Man cuts Canadian schoolgirl's hijab in 'cowardly' attack
An 11-year-old girl was assaulted in Toronto on Friday by a man who twice tried to cut off her hijab with scissors and then fled, police said.
Khawlah Noman told reporters that she was walking to school with her younger brother when the man came at her with scissors.
"He tried cutting (off) my hijab two times," she said. "I felt really scared and confused. I didn't feel comfortable that people are doing this."
Police described the assailant as an Asian male wearing a black hoodie and glasses. He was said to be about 20, nearly six feet tall and with a medium build.
Authorities are investigating the incident, which occurred at about 9am (2pm GMT) near the Pauline Johnson school in Toronto's east side, police spokeswoman Katrina Arrogante told AFP.
Constable Jenifferjit Sidhu told a press conference that Noman had turned and confronted her assailant, making loud noises to scare him off and then she ran away with her little brother in tow.
Afterward, according to Sidhu, the girl noticed a 12-inch cut from the bottom up on the back of her hijab.
She and her brother joined a group of other students also walking to school, for safety, but the siblings became separated from the group and from each other at an intersection crossing.
At that moment, less than 10 minutes after the first assault, the same man suddenly returned. Smiling, he allegedly tried again to cut off her hijab, before fleeing.
"This is a cowardly act of hatred.

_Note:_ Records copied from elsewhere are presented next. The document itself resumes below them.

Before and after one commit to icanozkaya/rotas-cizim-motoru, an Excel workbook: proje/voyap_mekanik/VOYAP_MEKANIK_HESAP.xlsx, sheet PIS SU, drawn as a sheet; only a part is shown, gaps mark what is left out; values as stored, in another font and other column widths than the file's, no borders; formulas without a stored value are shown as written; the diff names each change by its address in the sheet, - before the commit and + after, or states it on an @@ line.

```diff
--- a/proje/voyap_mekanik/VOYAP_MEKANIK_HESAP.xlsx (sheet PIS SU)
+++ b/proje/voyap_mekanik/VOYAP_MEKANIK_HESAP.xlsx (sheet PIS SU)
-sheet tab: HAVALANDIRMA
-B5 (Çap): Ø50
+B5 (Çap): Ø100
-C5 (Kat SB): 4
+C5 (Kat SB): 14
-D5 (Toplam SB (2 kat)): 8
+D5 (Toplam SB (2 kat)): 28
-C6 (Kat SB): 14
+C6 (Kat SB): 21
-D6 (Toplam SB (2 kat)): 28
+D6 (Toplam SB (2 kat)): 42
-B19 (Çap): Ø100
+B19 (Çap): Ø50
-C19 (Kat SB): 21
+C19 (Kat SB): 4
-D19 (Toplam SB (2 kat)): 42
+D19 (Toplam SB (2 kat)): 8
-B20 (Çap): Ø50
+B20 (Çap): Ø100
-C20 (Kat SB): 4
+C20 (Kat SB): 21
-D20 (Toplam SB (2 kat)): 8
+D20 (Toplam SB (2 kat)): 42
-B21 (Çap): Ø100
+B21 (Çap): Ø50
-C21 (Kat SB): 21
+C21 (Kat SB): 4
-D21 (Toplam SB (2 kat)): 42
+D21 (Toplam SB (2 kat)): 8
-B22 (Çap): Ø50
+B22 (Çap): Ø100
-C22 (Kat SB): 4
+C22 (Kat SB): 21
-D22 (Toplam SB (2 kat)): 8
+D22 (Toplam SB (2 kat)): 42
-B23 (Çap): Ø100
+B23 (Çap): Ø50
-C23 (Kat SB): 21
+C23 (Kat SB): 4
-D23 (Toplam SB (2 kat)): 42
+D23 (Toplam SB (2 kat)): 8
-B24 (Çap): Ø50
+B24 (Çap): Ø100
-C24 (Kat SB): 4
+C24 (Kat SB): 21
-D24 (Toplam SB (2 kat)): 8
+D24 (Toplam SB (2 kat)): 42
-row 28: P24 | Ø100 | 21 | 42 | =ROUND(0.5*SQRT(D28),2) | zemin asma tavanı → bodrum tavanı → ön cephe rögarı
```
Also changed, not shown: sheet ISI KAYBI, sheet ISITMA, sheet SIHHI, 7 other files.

It does not represent who we are (as Canadians)," Ontario Premier Kathleen Wynne said in a Twitter message.
"We must stand firm in our support of this young girl who was assaulted simply for wearing a hijab," she said.
The school serves nearly 300 kindergarten to grade six students "of diverse cultural and socio-economic backgrounds," according to the local school board.
More than two-thirds speak a language other than English at home.
Hate crimes targeting Muslims doubled between 2012 and 2014 across Canada, and in January last year six Muslim men were killed in an attack on a Quebec City mosque.
Community members called for greater action to combat hate speech, and in March, Canada's parliament passed a motion condemning Islamophobia and all other forms of systemic racism.
Canada also vowed to open its arms to Muslim refugees after Trump's controversial immigration ban prompted outrage around the world.
Last month, a legal challenge forced Quebec to suspend plans to ban the niqab face veil.